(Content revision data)
* * *
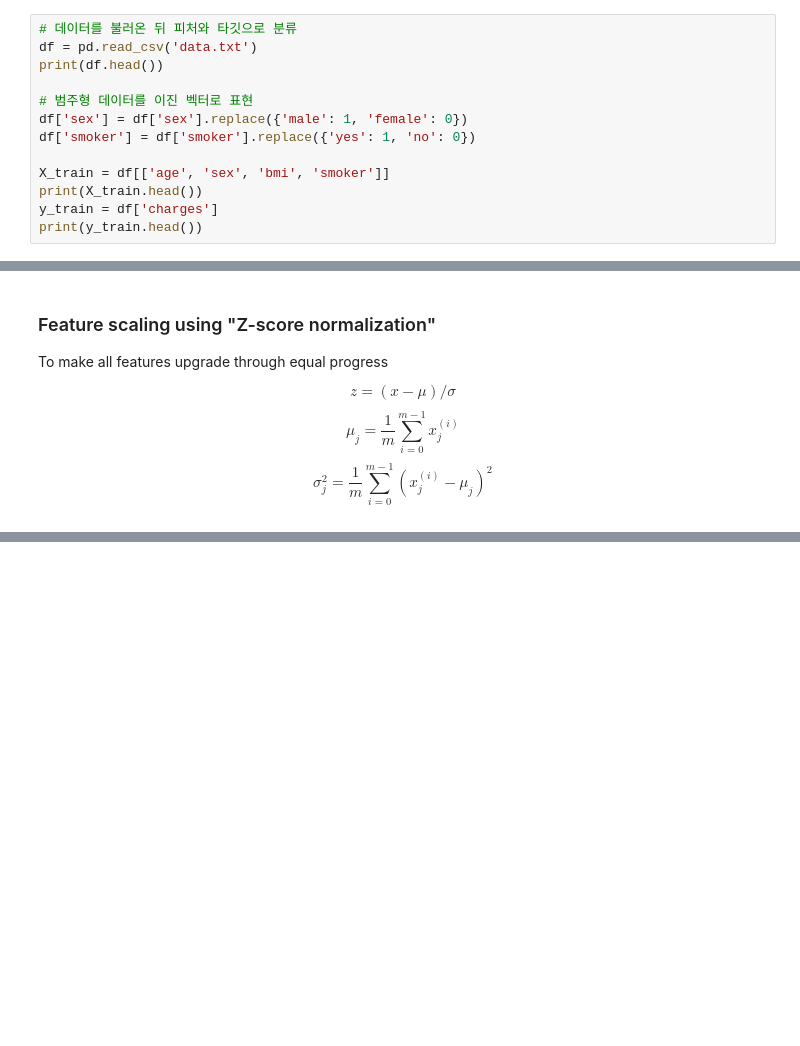
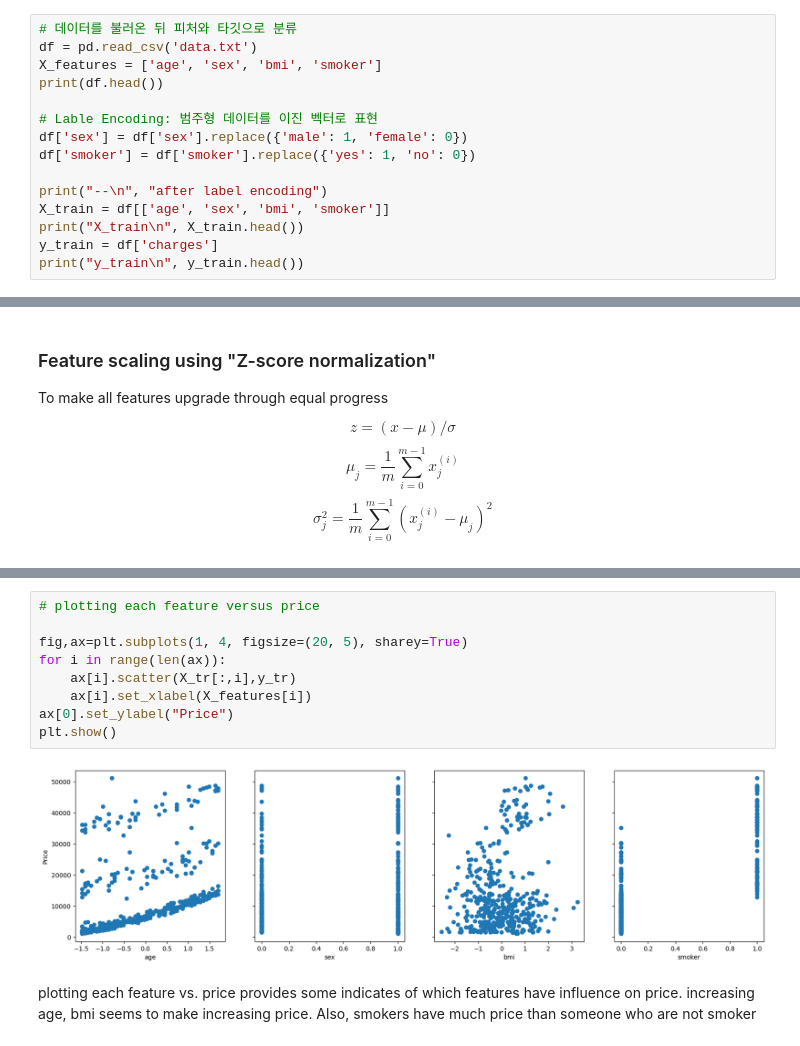
Before and after one commit to J-sehyeon/Machine-Learning-by-Coursera, a Jupyter notebook: Regression with multiple input variables/Preprocessing.ipynb, the cells around one changed output, grey strips where cells are left out. Cells and saved outputs as stored; diff of their text form; blank space fills up the shorter version.

```diff
--- a/Regression with multiple input variables/Preprocessing.ipynb
+++ b/Regression with multiple input variables/Preprocessing.ipynb
@@ -17,16 +19,18 @@ import numpy as np
 # %%
 # 데이터를 불러온 뒤 피처와 타깃으로 분류
 df = pd.read_csv('data.txt')
+X_features = ['age', 'sex', 'bmi', 'smoker']
 print(df.head())
 
-# 범주형 데이터를 이진 벡터로 표현
+# Lable Encoding: 범주형 데이터를 이진 벡터로 표현
 df['sex'] = df['sex'].replace({'male': 1, 'female': 0})
 df['smoker'] = df['smoker'].replace({'yes': 1, 'no': 0})
 
+print("--\n", "after label encoding")
 X_train = df[['age', 'sex', 'bmi', 'smoker']]
-print(X_train.head())
+print("X_train\n", X_train.head())
 y_train = df['charges']
-print(y_train.head())
+print("y_train\n", y_train.head())
 # %% [output]
    age     sex     bmi  children smoker     region      charges
 0   19  female  27.900         0    yes  southwest  16884.92400
@@ -87,0 +107,15 @@ print(np.sum(X_tr[:, 2]))
+# %%
+# plotting each feature versus price
+
+fig,ax=plt.subplots(1, 4, figsize=(20, 5), sharey=True)
+for i in range(len(ax)):
+    ax[i].scatter(X_tr[:,i],y_tr)
+    ax[i].set_xlabel(X_features[i])
+ax[0].set_ylabel("Price")
+plt.show()
+# %% [output]
+[figure, added]
+# %% [markdown]
+plotting each feature vs. price provides some indicates of which features have influence on price.
+increasing age, bmi seems to make increasing price.
+Also, smokers have much price than someone who are not smoker
```
Also changed, not shown: parts of 10 cells of this notebook.
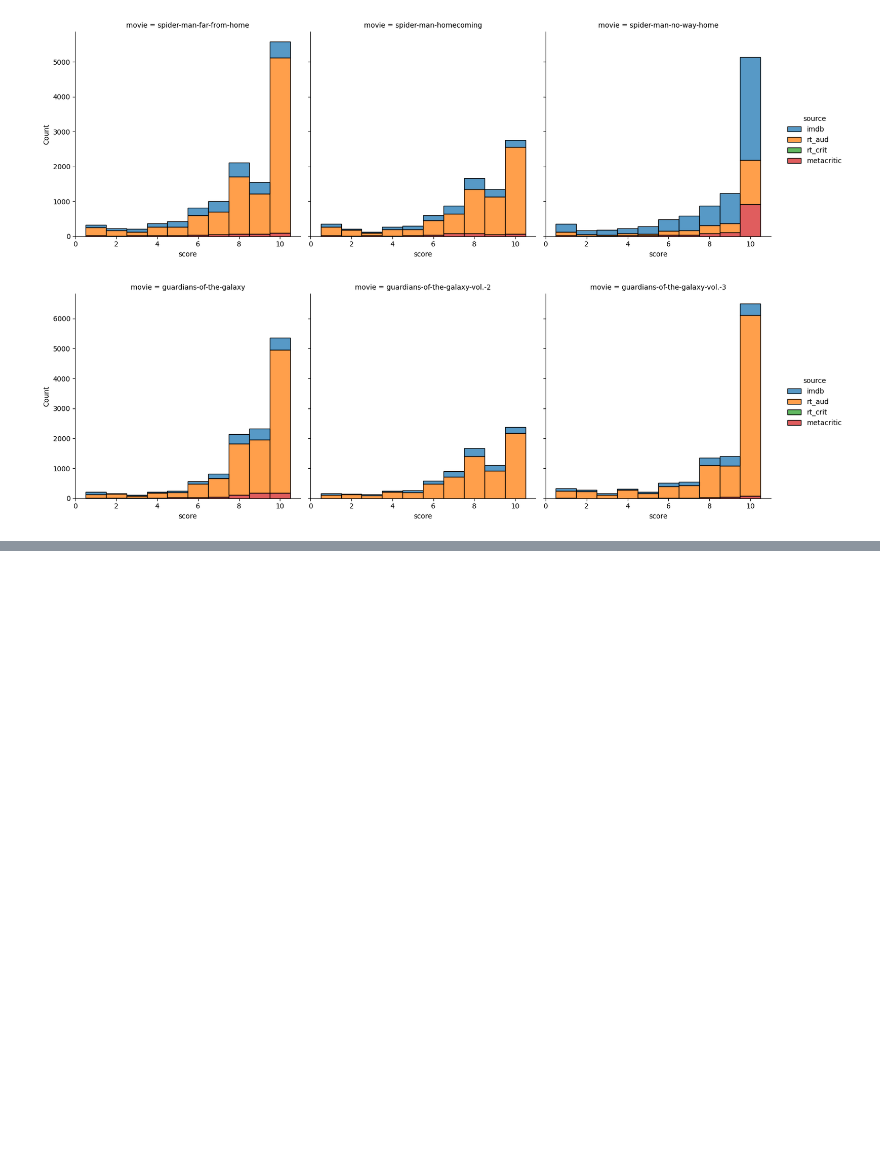
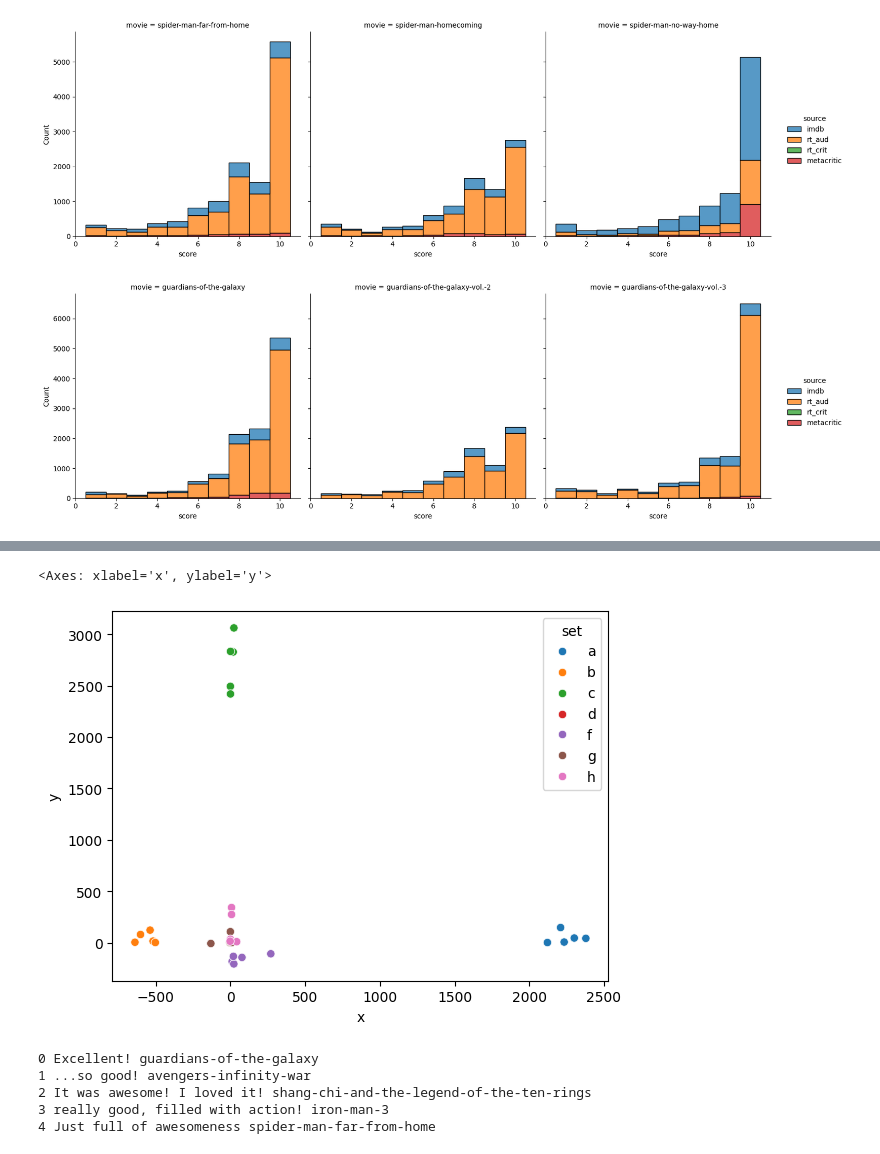
Before and after one commit to rizz-kings/data-in-the-wild, a Jupyter notebook: notebooks/combine_dataframes.ipynb, the cells around one changed output, grey strips where cells are left out. Drawn from its saved outputs; the diff is of its cells as text; code cells hidden in the pictures; blank space fills up the shorter version.

```diff
--- a/notebooks/combine_dataframes.ipynb
+++ b/notebooks/combine_dataframes.ipynb
@@ -209,0 +214,49 @@ map_franchise('captain-america', sample_data)
+# %%
+clf = IsolationForest(max_samples='auto', random_state=0, n_estimators=200)
+preds = clf.fit_predict(new_2d)
+# %%
+sample_data['outlier'] = preds
+# %%
+a = sample_data.query('x > 2000').sample(n=5)
+a['set'] = 'a'
+
+b = sample_data.query('x < -500').sample(n=5)
+b['set'] = 'b'
+
+
+c = sample_data.query('y > 2300').sample(n=5)
+c['set'] = 'c'
+
+
+d = sample_data.query('abs(y) < 3 & abs(x) < 3 & z < 3').sample(n=5)
+d['set'] = 'd'
+
+
+f = sample_data.query('y < -100').sample(n=5)
+f['set'] = 'f'
+
+
+g = sample_data.query('z > 600').sample(n=5)
+g['set'] = 'g'
+
+h = sample_data.query('z < -450').sample(n=5)
+h['set'] = 'h'
+
+big_sample = pd.concat([a, b, c, d, f, g, h])
+# %%
+sns.scatterplot(big_sample, x = 'x', y='y', hue = 'set')
+# %% [output]
+<Axes: xlabel='x', ylabel='y'>
+[figure, added]
+# %%
+def write_set(set):
+    shit = big_sample.query(f'set == "{set}"')
+    for idx, i in enumerate(shit.iterrows()):
+        print(idx, i[1].text, i[1].movie)
+write_set('a')
+# %% [output]
+0 Excellent! guardians-of-the-galaxy
+1 ...so good! avengers-infinity-war
+2 It was awesome! I loved it! shang-chi-and-the-legend-of-the-ten-rings
+3 really good, filled with action! iron-man-3
+4 Just full of awesomeness spider-man-far-from-home
```
Also changed, not shown: parts of 9 cells of this notebook.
* * *
Problem to work on:
Keep only those lines of the records that hold "text", and return them.

Answer section:
Before and after one commit to J-sehyeon/Machine-Learning-by-Coursera, a Jupyter notebook: Regression with multiple input variables/Preprocessing.ipynb, the cells around one changed output, grey strips where cells are left out. Cells and saved outputs as stored; diff of their text form; blank space fills up the shorter version.
Before and after one commit to rizz-kings/data-in-the-wild, a Jupyter notebook: notebooks/combine_dataframes.ipynb, the cells around one changed output, grey strips where cells are left out. Drawn from its saved outputs; the diff is of its cells as text; code cells hidden in the pictures; blank space fills up the shorter version.
+        print(idx, i[1].text, i[1].movie)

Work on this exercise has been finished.